Romer's 'Osteology of the reptiles', 'Vertebrate palaeontology' and the
'Vertebrate body'(Parsons co-authors in later editions), are older books ,
but good illustrations and good starting point for getting a broad
understanding of anatomy of various groups (phylogenetic info has aged).

The phylogenetic info is of historical interest...

Other textbooks:
Carroll's 'Patterns and process of vertebrate evolution' and 'vertebrate
paleontology and evolution' are worth looking at.

Updates of Romer's books, but not recent ones. Again more of historical interest.

There is a book by Kenneth Kardong on vertebrate anatomy. It is more neontologically oriented, but at least it's recent.

Benton's 'vertebrate palaeontology'

Comes in three editions. I've seen the 2nd (1997) and the 3rd (2004). Benton being "the man who writes faster than his shadow" (he publishes almost once a month), the update from the 2nd to the 3rd was in places done very sloppily; for example, Benton uncritically accepted the only analysis that ever found the oviraptorosaurs to be birds -- and yet treats *Caudipteryx* in the "Mesozoic sauropsids" chapter rather than the "birds" chapter. Still, all three versions are great introductions into what wondrous kinds of vertebrates there have been. They are especially noteworthy for treating post-Devonian chondrichthyans and actinopterygians in quite some detail; usually, books of this kind have a rather linear arrangement from amphioxus to man and mostly ignore the "side branches" -- Benton's much less so.

colour coding of skull elements through evolution
from fish to mammals.

Wow! I must get a look at this book!

Glut's huge multi-volume series 'Dinosauria, the encyclopaedia'
includes key references for its entries

Read the original and all four supplements cover-to-cover. (And if you search for it, spell it "encyclopedia".)

Weishampel et al's 'The dinosauria'

A few illustrations are only present in the 1st edition or are larger in the 1st edition.

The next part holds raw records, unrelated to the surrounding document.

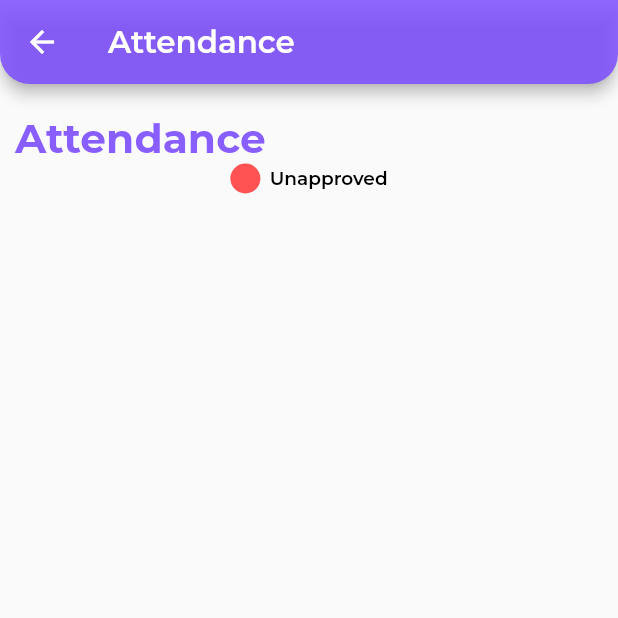
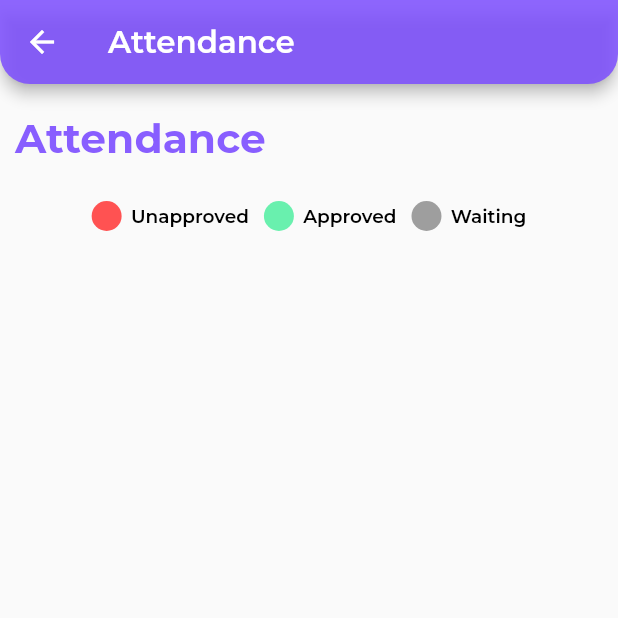
Before and after one commit to BrunoJurkovic/akademik, a Flutter app: the AttendanceScreen screen opened by its route, on a phone screen of 412 x 824 dp, the top half of it. Run offline on Flutter 3.47's test engine with Material 2 defaults, Android fonts, the phone set to English and light mode, and no system bars; our stand-ins replace auto_route, cached_network_image, cloud_firestore, firebase_auth, firebase_core, flutter_form_builder and 3 more; accounts and stored records are empty.

Commit message:
Attendance screen

```diff
--- a/lib/screens/attendance/attendance.dart
+++ b/lib/screens/attendance/attendance.dart
@@ -1,6 +1,11 @@
 import 'package:akademik/components/title_widget.dart';
+import 'package:akademik/providers/attendance.dart';
+import 'package:akademik/services/attendance_repo.dart';
+import 'package:akademik/services/user_repo.dart';
 import 'package:flutter/material.dart';
 import 'package:google_fonts/google_fonts.dart';
+import 'package:intl/intl.dart';
+import 'package:provider/provider.dart';
 
 class AttendanceScreen extends StatefulWidget {
   @override
@@ -8,6 +13,21 @@ class AttendanceScreen extends StatefulWidget {
 }
 
 class _AttendanceScreenState extends State<AttendanceScreen> {
+  List<AkademikAttendance> attendance = [];
+  @override
+  void initState() {
+    Future.delayed(Duration.zero, () async {
+      await Provider.of<AttendanceRepository>(context, listen: false)
+          .fetchAttendance(Provider.of<UserRepository>(context, listen: false)
+              .currentUser
+              .userId);
+      attendance = Provider.of<AttendanceRepository>(context, listen: false)
+          .getAttendanceList;
+      print(attendance.toString());
+    });
+    super.initState();
+  }
+
   @override
   Widget build(BuildContext context) {
     final width = MediaQuery.of(context).size.width;
@@ -35,18 +55,119 @@ class _AttendanceScreenState extends State<AttendanceScreen> {
           crossAxisAlignment: CrossAxisAlignment.start,
           children: [
             Padding(
-              padding: const EdgeInsets.fromLTRB(10, 20, 0, 0),
+              padding: const EdgeInsets.fromLTRB(10, 20, 0, 25),
               child: TitleWidget(text: 'Attendance'),
             ),
-            Row(
-              mainAxisAlignment: MainAxisAlignment.center,
-              children: [
-                IndicatorWidget(color: Colors.redAccent, text: 'Unapproved')
-              ],
+            IndicatorDotRow(),
+            SizedBox(
+              height: 25,
+            ),
+            Container(
+              width: width,
+              height: height * 0.7,
+              child: ListView.builder(
+                itemCount: attendance.length,
+                itemBuilder: (ctx, index) {
+                  return Center(
+                    child: Container(
+                      width: width,
+                      height: height * 0.05,
+                      decoration: BoxDecoration(color: Colors.black12),
+                      child: Row(
+                        mainAxisAlignment: MainAxisAlignment.spaceEvenly,
+                        children: [
+                          Padding(
+                            padding: EdgeInsets.fromLTRB(10, 0, 5, 0),
+                            child: Text(
+                              DateFormat.yMMMd()
+                                  .format(attendance[index].timestamp),
+                              style: GoogleFonts.montserrat(
+                                color: Colors.black,
+                                fontWeight: FontWeight.w500,
+                                fontSize: height * 0.015,
+                              ),
+                            ),
+                          ),
+                          Padding(
+                            padding: EdgeInsets.fromLTRB(10, 0, 5, 0),
+                            child: Text(
+                              '${attendance[index].classTime}',
+                              style: GoogleFonts.montserrat(
+                                color: Colors.black,
+                                fontWeight: FontWeight.w500,
+                                fontSize: height * 0.015,
+                              ),
+                            ),
+                          ),
+                          Padding(
+                            padding: EdgeInsets.fromLTRB(10, 0, 5, 0),
+                            child: Text(
+                              attendance[index].aclass,
+                              style: GoogleFonts.montserrat(
+                                color: Colors.black,
+                                fontWeight: FontWeight.w500,
+                                fontSize: height * 0.015,
+                              ),
+                            ),
+                          ),
+                          Padding(
+                            padding: EdgeInsets.fromLTRB(10, 0, 5, 0),
+                            child: IndicatorWidget(color: Colors.red, text: ''),
+                          ),
+                          Padding(
+                            padding: EdgeInsets.fromLTRB(10, 0, 5, 0),
+                            child: Text(
+                              attendance[index].reason,
+                              style: GoogleFonts.montserrat(
+                                color: Colors.black,
+                                fontWeight: FontWeight.w500,
+                                fontSize: height * 0.015,
+                              ),
+                            ),
+                          ),
+                        ],
+                      ),
+                    ),
+                  );
+                },
+              ),
             )
           ],
         ),
       ),
+    );
+  }
+}
+
+class IndicatorDotRow extends StatelessWidget {
+  const IndicatorDotRow({
+    Key key,
+  }) : super(key: key);
+
+  @override
+  Widget build(BuildContext context) {
+    return Row(
+      mainAxisAlignment: MainAxisAlignment.center,
+      children: [
+        IndicatorWidget(
+          color: Colors.redAccent,
+          text: 'Unapproved',
+        ),
+        SizedBox(
+          width: 10,
+        ),
+        IndicatorWidget(
+          color: Colors.greenAccent,
+          text: 'Approved',
+        ),
+        SizedBox(
+          width: 10,
+        ),
+        IndicatorWidget(
+          color: Colors.grey,
+          text: 'Waiting',
+        ),
+      ],
     );
   }
 }
@@ -76,9 +197,11 @@ class IndicatorWidget extends StatelessWidget {
             color: color,
           ),
         ),
-        SizedBox(
-          width: width * 0.015,
-        ),
+        text.isNotEmpty
+            ? SizedBox(
+                width: width * 0.015,
+              )
+            : SizedBox(),
         Text(
           text,
           style: GoogleFonts.montserrat(
```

Apart from this, ignore the first edition (1990 -- of historical interest for containing the last cladistic analysis that finds the tyrannosaurs as carnosaurs) and read the second one (2004) cover-to-cover.

For finding scientific literature:
Online databases (usually abavailable through uni libraries and othe
institutions) like 'Web of Science', 'Biological Abstract/Biosis', and
'Zoological Record', and similar geological databases cover a good deal of
the literature...

Bah. Take the DML posts with "new paper" in the title and then look what you can get. On campus at least, you probably have full online access to Nature, Science, PNAS, www.blackwellpublishing.com, and www.sciencedirect.com.